Dude, chill. I'm not calling you out personally.
Ok, maybe I am. But I'm allowed to, cause I've been there too.
And I have found ways to turn that corner. And actually turning that corner freed up my time to focus on buying more real estate!
It sounds counter-intuitive, but I've found the more properties I buy the more passive it becomes.
So put your lipstick-hands back in your pocket and follow my lead.
Step 1: Hire a great third-party property manager
Hiring a dedicated full-time property manager is the easiest way to move forward. But everyone wants to save money and do property management themselves.
It seems easy, but let's be honest, every issue is your first time dealing with that issue. And then you have to source the right NEW person each time. And you don't really want to be doing this work, so you give everyone an attitude like you are giving me.
Yes, I know finding a good property manager may take some upfront work, but once you are rocking and rolling with a new PM, you'll mock your old way of doing things and ask what the hell to do with all this extra free time.
And then you'll say, "Dang, I should have done this earlier!" And then maybe send a shout out on social media telling the world Alan's a genius and you want to rename your pets after him, even the dead ones. All this to say that things might get really weird when you suddenly have idle hands.

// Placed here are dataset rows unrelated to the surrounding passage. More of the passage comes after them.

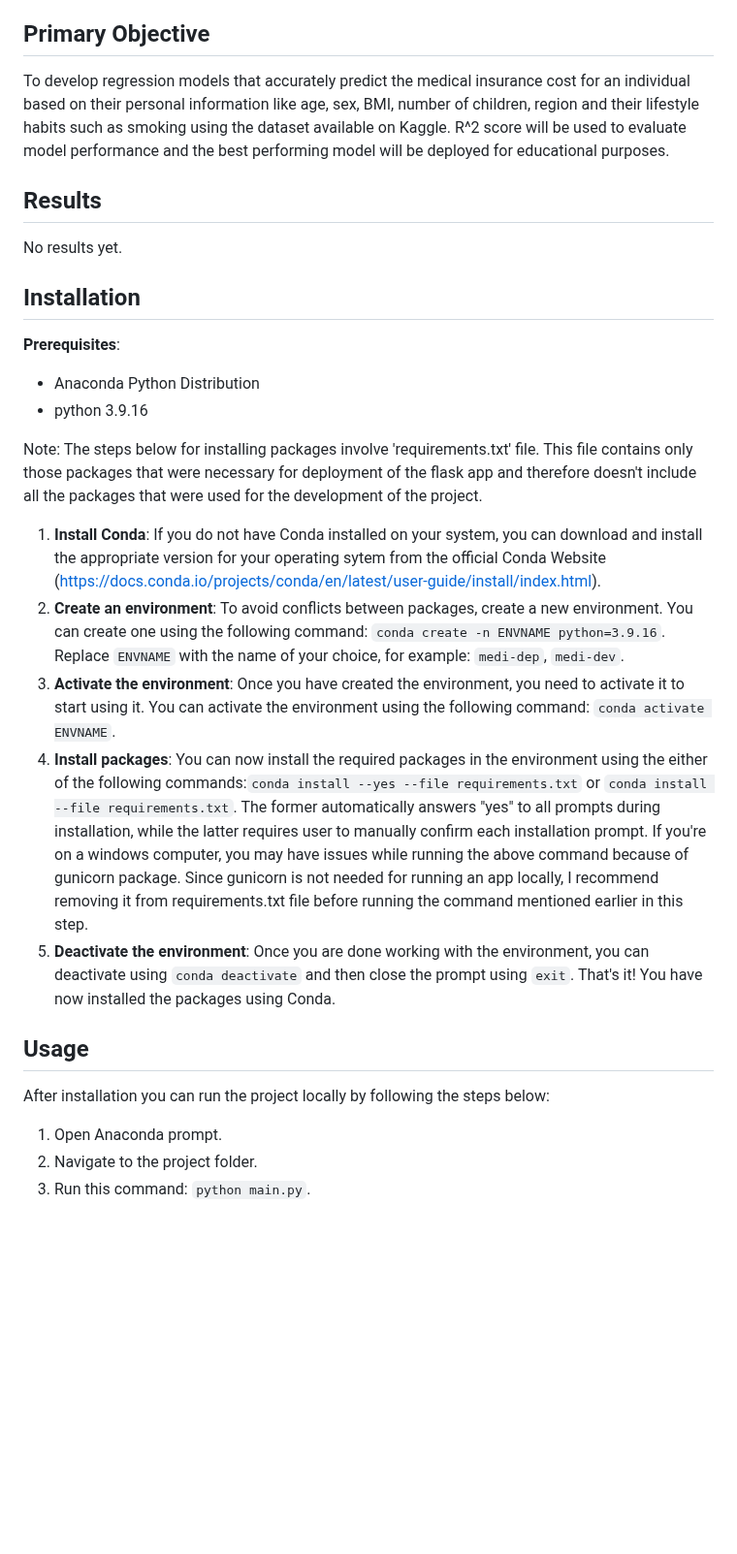
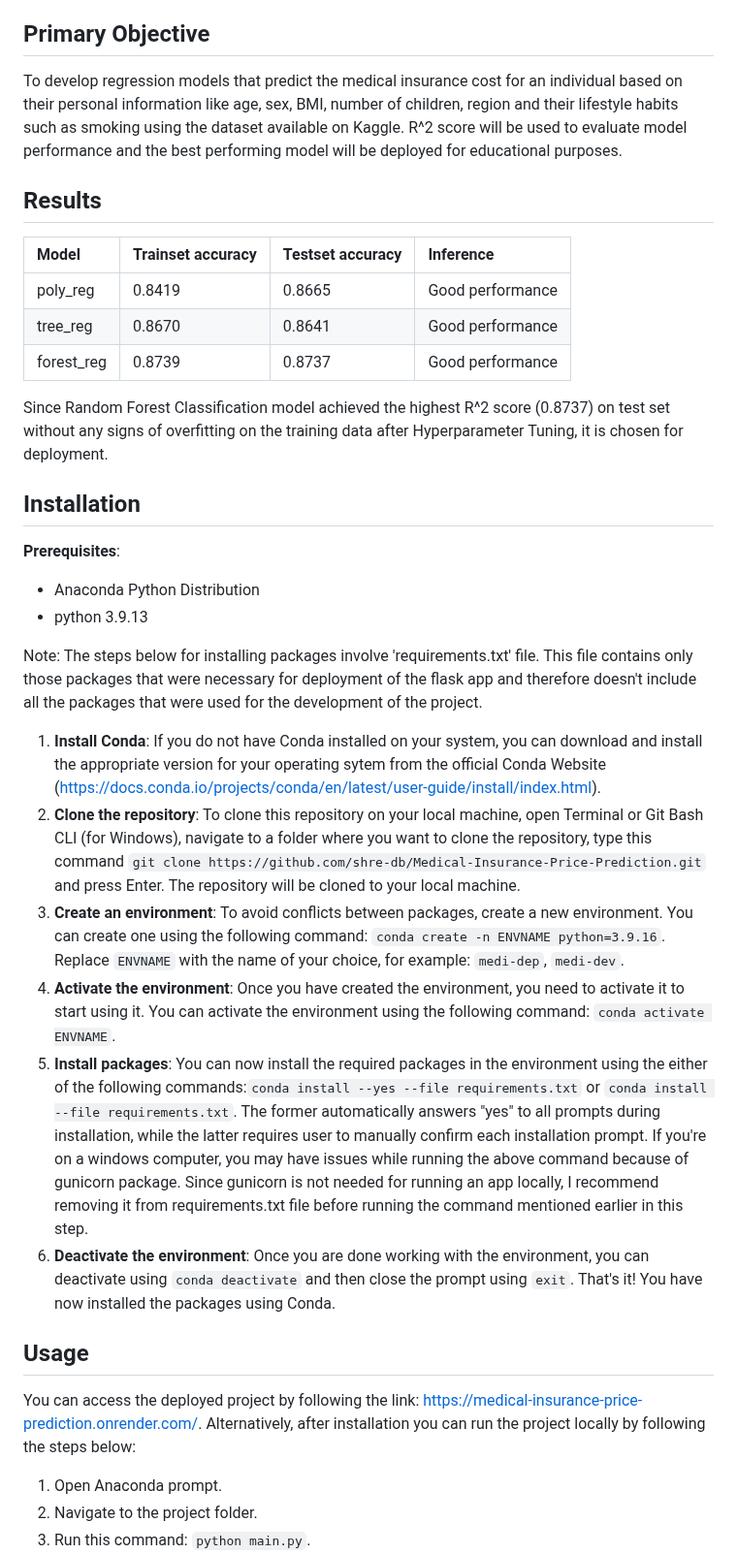
Before and after one commit to shre-db/Medical-Insurance-Price-Prediction, a Markdown page: README.md, the part around one of its changes. Shown at 97% size. Drawn GitHub-style; blank space fills up the shorter version.

Commit message:
Update README.md
Updated Results, Installation and Added Cover Image.

```diff
--- a/README.md
+++ b/README.md
@@ -24,12 +22,17 @@ Table of contents
 Primary Objective
 -----------------
 
-To develop regression models that accurately predict the medical insurance cost for an individual based on their personal information like age, sex, BMI, number of children, region and their lifestyle habits such as smoking using the dataset available on Kaggle. R^2 score will be used to evaluate model performance and the best performing model will be deployed for educational purposes.
+To develop regression models that predict the medical insurance cost for an individual based on their personal information like age, sex, BMI, number of children, region and their lifestyle habits such as smoking using the dataset available on Kaggle. R^2 score will be used to evaluate model performance and the best performing model will be deployed for educational purposes.
 
 Results
 -------
+|Model|Trainset accuracy|Testset accuracy|Inference|
+|:-|:-|:-|:-|
+|poly_reg|0.8419|0.8665|Good performance|
+|tree_reg|0.8670|0.8641|Good performance|
+|forest_reg|0.8739|0.8737|Good performance|
 
-No results yet.
+Since Random Forest Classification model achieved the highest R^2 score (0.8737) on test set without any signs of overfitting on the training data after Hyperparameter Tuning, it is chosen for deployment.
 
 Installation
 ------------
@@ -37,21 +40,22 @@ Installation
 **Prerequisites**:
 
 - Anaconda Python Distribution
-- python 3.9.16
+- python 3.9.13
 
 Note: The steps below for installing packages involve 'requirements.txt' file. This file contains only those packages that were necessary for deployment of the flask app and therefore doesn't include all the packages that were used for the development of the project.
 
 
 1. **Install Conda**: If you do not have Conda installed on your system, you can download and install the appropriate version for your operating sytem from the official Conda Website (https://docs.conda.io/projects/conda/en/latest/user-guide/install/index.html).
-2. **Create an environment**: To avoid conflicts between packages, create a new environment. You can create one using the following command: `conda create -n ENVNAME python=3.9.16`. Replace `ENVNAME` with the name of your choice, for example: `medi-dep`, `medi-dev`.
-3. **Activate the environment**: Once you have created the environment, you need to activate it to start using it. You can activate the environment using the following command: `conda activate ENVNAME`.
-4. **Install packages**: You can now install the required packages in the environment using the either of the following commands:`conda install --yes --file requirements.txt` or `conda install --file requirements.txt`. The former automatically answers "yes" to all prompts during installation, while the latter requires user to manually confirm each installation prompt. If you're on a windows computer, you may have issues while running the above command because of gunicorn package. Since gunicorn is not needed for running an app locally, I recommend removing it from requirements.txt file before running the command mentioned earlier in this step.
-5. **Deactivate the environment**: Once you are done working with the environment, you can deactivate using `conda deactivate` and then close the prompt using `exit`. That's it! You have now installed the packages using Conda.
+2. **Clone the repository**: To clone this repository on your local machine,  open Terminal or Git Bash CLI (for Windows), navigate to a folder where you want to clone the repository, type this command `git clone https://github.com/shre-db/Medical-Insurance-Price-Prediction.git` and press Enter. The repository will be cloned to your local machine.
+3. **Create an environment**: To avoid conflicts between packages, create a new environment. You can create one using the following command: `conda create -n ENVNAME python=3.9.16`. Replace `ENVNAME` with the name of your choice, for example: `medi-dep`, `medi-dev`.
+4. **Activate the environment**: Once you have created the environment, you need to activate it to start using it. You can activate the environment using the following command: `conda activate ENVNAME`.
+5. **Install packages**: You can now install the required packages in the environment using the either of the following commands:`conda install --yes --file requirements.txt` or `conda install --file requirements.txt`. The former automatically answers "yes" to all prompts during installation, while the latter requires user to manually confirm each installation prompt. If you're on a windows computer, you may have issues while running the above command because of gunicorn package. Since gunicorn is not needed for running an app locally, I recommend removing it from requirements.txt file before running the command mentioned earlier in this step.
+6. **Deactivate the environment**: Once you are done working with the environment, you can deactivate using `conda deactivate` and then close the prompt using `exit`. That's it! You have now installed the packages using Conda.
 
 Usage
 -----
 
-After installation you can run the project locally by following the steps below:
+You can access the deployed project by following the link: https://medical-insurance-price-prediction.onrender.com/. Alternatively, after installation you can run the project locally by following the steps below:
 
 1. Open Anaconda prompt.
 2. Navigate to the project folder.
```
Also changed, not shown: other parts of README.md (+3 -5 lines).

To find a great property manager you have to do the following:
- Find ones with bad reviews online. I mean really bad. The worse the better. And read those reviews because they are all written by tenants, not by landlords. If the complaints are all 1-star and say "would not let me break lease" or "fined me for running an axe-throwing after-party brothel in my spare bedroom", then yeah, thats a good property manager. And maybe one you want to use as well. But if they say "won't return calls" or "I haven't had a front door in 6-weeks." Well, maybe pass on those.
- Find investors in the same zip code. Facebook groups, online real estate forums like BiggerPockets, and in-person REIA meetings are teeming with local investors who love to give out recommendations. Leverage their network as they have probably trialed-and-errored a few PM companies already.
- Ask the biggest realtor, lender, or closing attorney in town. They know all the major players that do high volume business with investors. Reach out and be part of their network and see your passive-income finally take shape.